Facebook, MySpace and LinkedIn have changed the way we use the internet. Any individual can have an online presence, share resources, meet like-minded people and keep in touch with friends. Increasingly researchers have started to make use of social networking sites to support communication and collaboration, and we’re also looking into how social applications can help students learn. We know that a key part of the university experience is meeting and connecting with new people, and we believe that we can nurture and enhance these real relationships with online social tools.
Demos, a British think tank, has published findings that show bosses should not stop their staff using social networking sites because they could actually benefit their firms. So the next time you’re updating your profile and your manager walks past, there’s no need to quickly switch to that Excel spreadsheet!
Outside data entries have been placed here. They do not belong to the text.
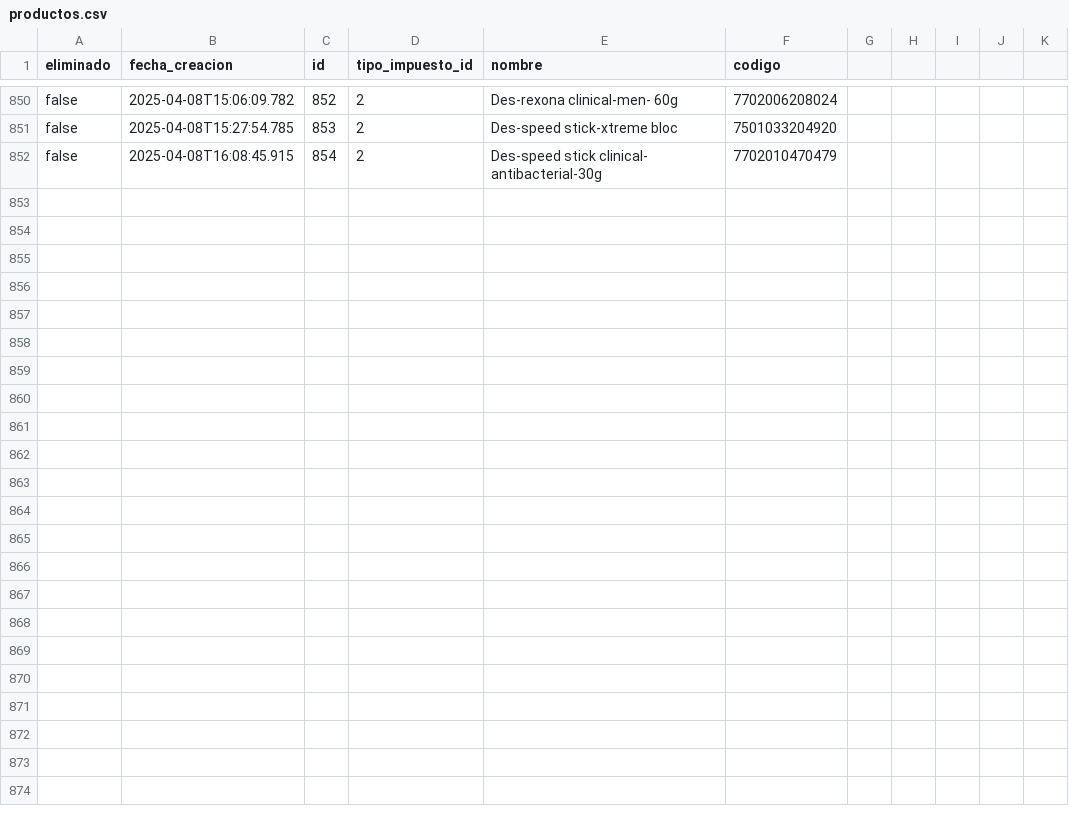
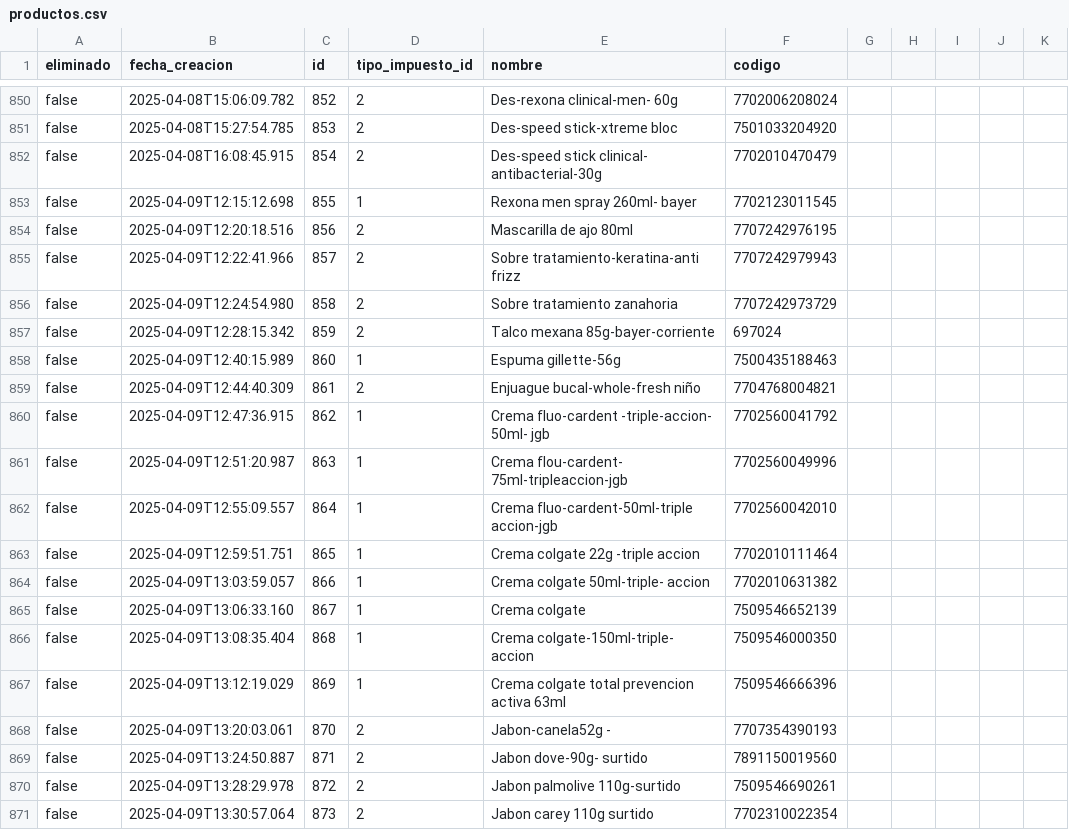
Before and after one commit to AariazP/drogueria1-backup, a CSV file: productos.csv, drawn as a sheet; only a part is shown, gaps mark what is left out; the diff covers the shown part only; the diff names each change by its address in the sheet, - before the commit and + after, or states it on an @@ line.

Commit message:
Backup de todas las tablas 2025-04-09

```diff
--- a/productos.csv
+++ b/productos.csv
+row 853: false | 2025-04-09T12:15:12.698 | 855 | 1 | Rexona men spray 260ml- bayer | 7702123011545
+row 854: false | 2025-04-09T12:20:18.516 | 856 | 2 | Mascarilla de ajo 80ml | 7707242976195
+row 855: false | 2025-04-09T12:22:41.966 | 857 | 2 | Sobre tratamiento-keratina-anti frizz | 7707242979943
+row 856: false | 2025-04-09T12:24:54.980 | 858 | 2 | Sobre tratamiento zanahoria | 7707242973729
+row 857: false | 2025-04-09T12:28:15.342 | 859 | 2 | Talco mexana 85g-bayer-corriente | 697024
+row 858: false | 2025-04-09T12:40:15.989 | 860 | 1 | Espuma gillette-56g | 7500435188463
+row 859: false | 2025-04-09T12:44:40.309 | 861 | 2 | Enjuague bucal-whole-fresh niño | 7704768004821
+row 860: false | 2025-04-09T12:47:36.915 | 862 | 1 | Crema fluo-cardent -triple-accion- 50ml- jgb | 7702560041792
+row 861: false | 2025-04-09T12:51:20.987 | 863 | 1 | Crema flou-cardent- 75ml-tripleaccion-jgb | 7702560049996
+row 862: false | 2025-04-09T12:55:09.557 | 864 | 1 | Crema fluo-cardent-50ml-triple accion-jgb | 7702560042010
+row 863: false | 2025-04-09T12:59:51.751 | 865 | 1 | Crema colgate 22g -triple accion | 7702010111464
+row 864: false | 2025-04-09T13:03:59.057 | 866 | 1 | Crema colgate 50ml-triple- accion | 7702010631382
+row 865: false | 2025-04-09T13:06:33.160 | 867 | 1 | Crema colgate | 7509546652139
+row 866: false | 2025-04-09T13:08:35.404 | 868 | 1 | Crema colgate-150ml-triple- accion | 7509546000350
+row 867: false | 2025-04-09T13:12:19.029 | 869 | 1 | Crema colgate total prevencion activa 63ml | 7509546666396
+row 868: false | 2025-04-09T13:20:03.061 | 870 | 2 | Jabon-canela52g - | 7707354390193
+row 869: false | 2025-04-09T13:24:50.887 | 871 | 2 | Jabon dove-90g- surtido | 7891150019560
+row 870: false | 2025-04-09T13:28:29.978 | 872 | 2 | Jabon palmolive 110g-surtido | 7509546690261
+row 871: false | 2025-04-09T13:30:57.064 | 873 | 2 | Jabon carey 110g surtido | 7702310022354
```
Also changed, not shown: 11 added rows elsewhere in this file.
We call the idea of academic systems which connect people “scholarly networking,” to highlight the differences with consumer social networks. We focus on the benefits to academics and students, and are investigating the various ways in which scholarly networking is coming into being – oriented around universities and departments, or around disciplines, hosted in academia or in the commercial sector or elsewhere, and so on. Dr. Laura James spoke at the Arcadia Programme seminar in April 2009 on this topic, and you can listen to the podcast here. CARET is working on a range of projects connected to scholarly networking – here are some highlights.
One of our projects seeks to identify and draw together the aspects of these tools that prove most useful to researchers in education. We are focusing on those researchers in their early careers in particular, when the building of networks of colleagues is initiated. The findings will lead to the development of new software and applications to enhance the existing TLRP-BERA virtual research environment.
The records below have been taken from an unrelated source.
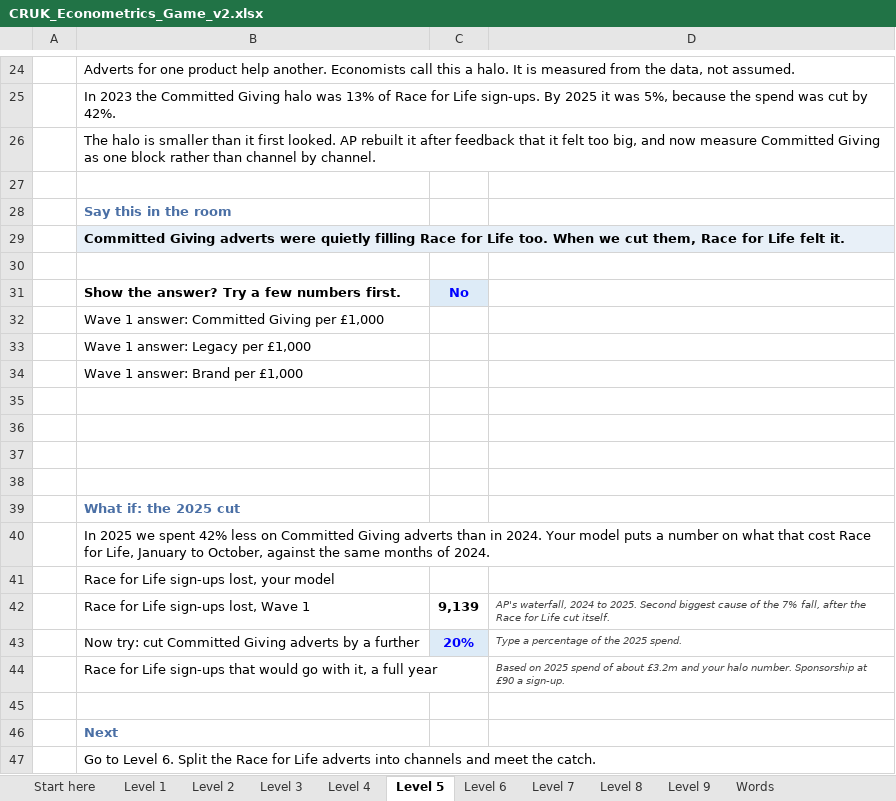
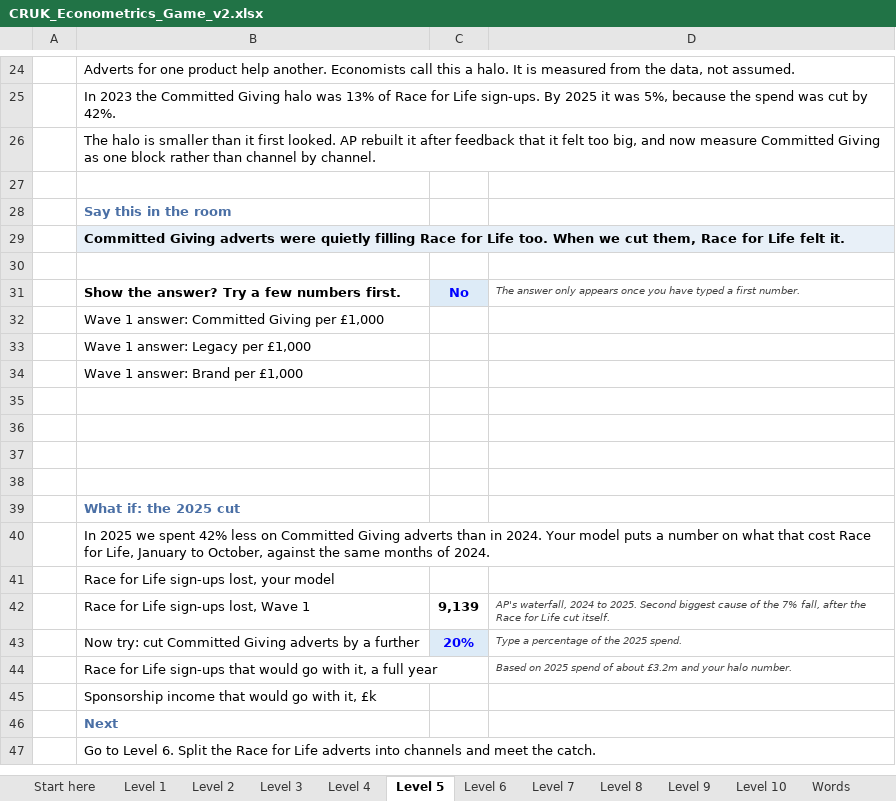
Before and after one commit to malexmes/Why-does-this-code-not-work, an Excel workbook: econometrics-game/CRUK_Econometrics_Game_v2.xlsx, sheet Level 5, drawn as a sheet; only a part is shown, gaps mark what is left out; values as stored, in another font and other column widths than the file's, no borders; charts and pictures and conditional formats not drawn; the diff names each change by its address in the sheet, - before the commit and + after, or states it on an @@ line.

```diff
--- a/econometrics-game/CRUK_Econometrics_Game_v2.xlsx (sheet Level 5)
+++ b/econometrics-game/CRUK_Econometrics_Game_v2.xlsx (sheet Level 5)
+sheet tab: Level 10
-D31: (empty)
+D31: The answer only appears once you have typed a first number.
-D44: …halo number. Sponsorship at £90 a sign-up.
+D44: …halo number.
-B45: (empty)
+B45: Sponsorship income that would go with it, £k
```
Also changed, not shown: sheet Level 9, sheet Start here, sheet Words, sheet Level 1, sheet Level 2, sheet Level 3, 3 more sheets, formulas that keep their value, charts or pictures, 2 other files.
If you’d like to get involved in the project you can sign up to be a beta-tester and take part in discussions on the TLRP site: http://groups.tlrp.org
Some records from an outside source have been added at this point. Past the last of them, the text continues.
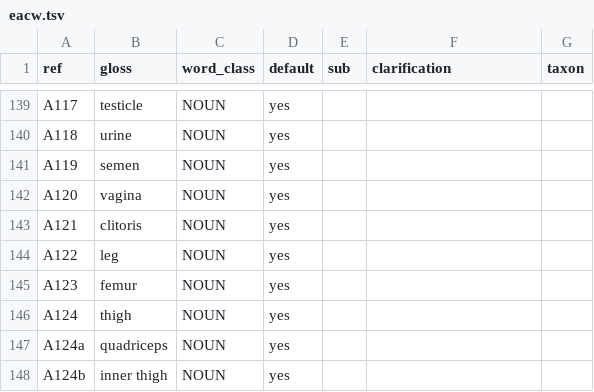
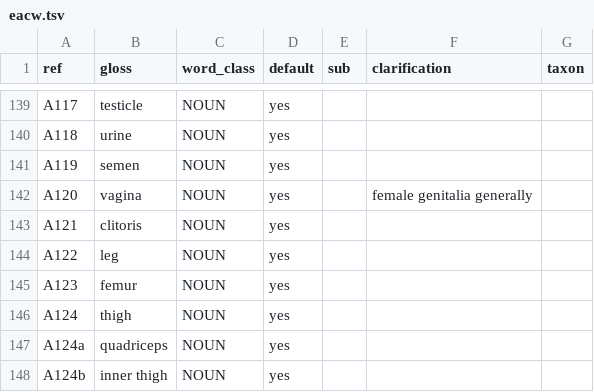
Before and after one commit to smojos/EACW, a TSV file: eacw.tsv, drawn as a sheet; only a part is shown, gaps mark what is left out; the diff covers the shown part only.

```diff
--- a/eacw.tsv
+++ b/eacw.tsv
@@ -141,3 +141,3 @@ A118	urine	NOUN	yes
 A119	semen	NOUN	yes			
-A120	vagina	NOUN	yes			
+A120	vagina	NOUN	yes		female genitalia generally	
 A121	clitoris	NOUN	yes			
```
Also changed, not shown: 6 edited cells elsewhere in this file, 1 other file.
Another team at CARET are busily investigating how students and staff at Cambridge communicate about their work and study. We hope to identify areas where more support – from social applications – can help, and to build those into CamTools over the next 18 months.
Read more about the JISC Academic Networking project here.